During the City Council work session, Wheeler said “on November 3, council passed five resolutions that will save lives and livelihoods for all Portlanders housed and unhoused. This budget proposal allocates approximately $30 million to the commitments made within those resolutions.”
“Last week, we approved policies to create six designated camping sites and phase-in a citywide ban on unsanctioned camping; this week I am proposing an immediate $27 million City budget down payment to help build six Designated Camping Sites and related priorities,” Wheeler said in a statement. “This $27 million is a great start, and shows we are serious about quick implementation of our affordable housing and houselessness goals, but for the houselessness needs, it’s about half of the total we will need – we still need resources from our Multnomah County, Metro and State of Oregon partners.”
Wheeler added “it’s no surprise that this work requires a considerable amount of funding. I will continue to ask our federal partners, our governor elect, leaders within the Metro regional government, and the incoming Multnomah County chair to partner with us and to provide the services and resources needed to do the hard work ahead of us.”

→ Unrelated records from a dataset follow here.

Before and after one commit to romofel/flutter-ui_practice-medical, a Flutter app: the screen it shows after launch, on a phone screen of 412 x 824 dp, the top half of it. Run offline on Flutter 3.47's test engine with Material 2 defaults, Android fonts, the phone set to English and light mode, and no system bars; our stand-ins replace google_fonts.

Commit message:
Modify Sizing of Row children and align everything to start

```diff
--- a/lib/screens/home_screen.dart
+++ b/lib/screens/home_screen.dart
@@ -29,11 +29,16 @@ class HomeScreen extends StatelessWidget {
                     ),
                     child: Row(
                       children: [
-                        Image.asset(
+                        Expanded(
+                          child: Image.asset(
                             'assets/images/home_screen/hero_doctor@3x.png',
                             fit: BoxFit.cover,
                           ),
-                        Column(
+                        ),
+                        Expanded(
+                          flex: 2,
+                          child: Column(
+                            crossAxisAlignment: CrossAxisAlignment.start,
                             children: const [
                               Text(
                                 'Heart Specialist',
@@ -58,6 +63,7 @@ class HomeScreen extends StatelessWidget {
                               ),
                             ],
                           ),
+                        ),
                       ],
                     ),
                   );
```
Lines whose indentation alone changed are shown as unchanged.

According to the mayor’s office, $3.5 million of the $27 million will go towards a 50-person city-employee Navigation Team “to increase connection with individuals experiencing homelessness and available services.”
Additionally, Wheeler proposed $4,188,600 for three designated camping sites including site preparation and construction costs and $12,845,750 for operational costs for three camping sites for one year, which would also include staff salaries, according to the mayor’s office.
The mayor also proposed $750,000 for private security contracts “for surrounding neighborhoods and business districts of designated camping locations.” The mayor also proposed allocating $1,500,000 to expand staffing for the City Incident Command team along with $3,891,164 for the Impact Reduction Program.
No votes were cast on Thursday’s proposal, but it has received some criticism from Commissioner Hardesty who claimed her office had only been notified of the changes two days ago.
Hardesty stated “it’s unfortunate that it seems to be just on a fast track for passage. I know I won’t be here next year. But that doesn’t mean I don’t care about how we end this budget cycle.”
Officials say council members will be able to discuss the proposal ahead of the ordinances next week.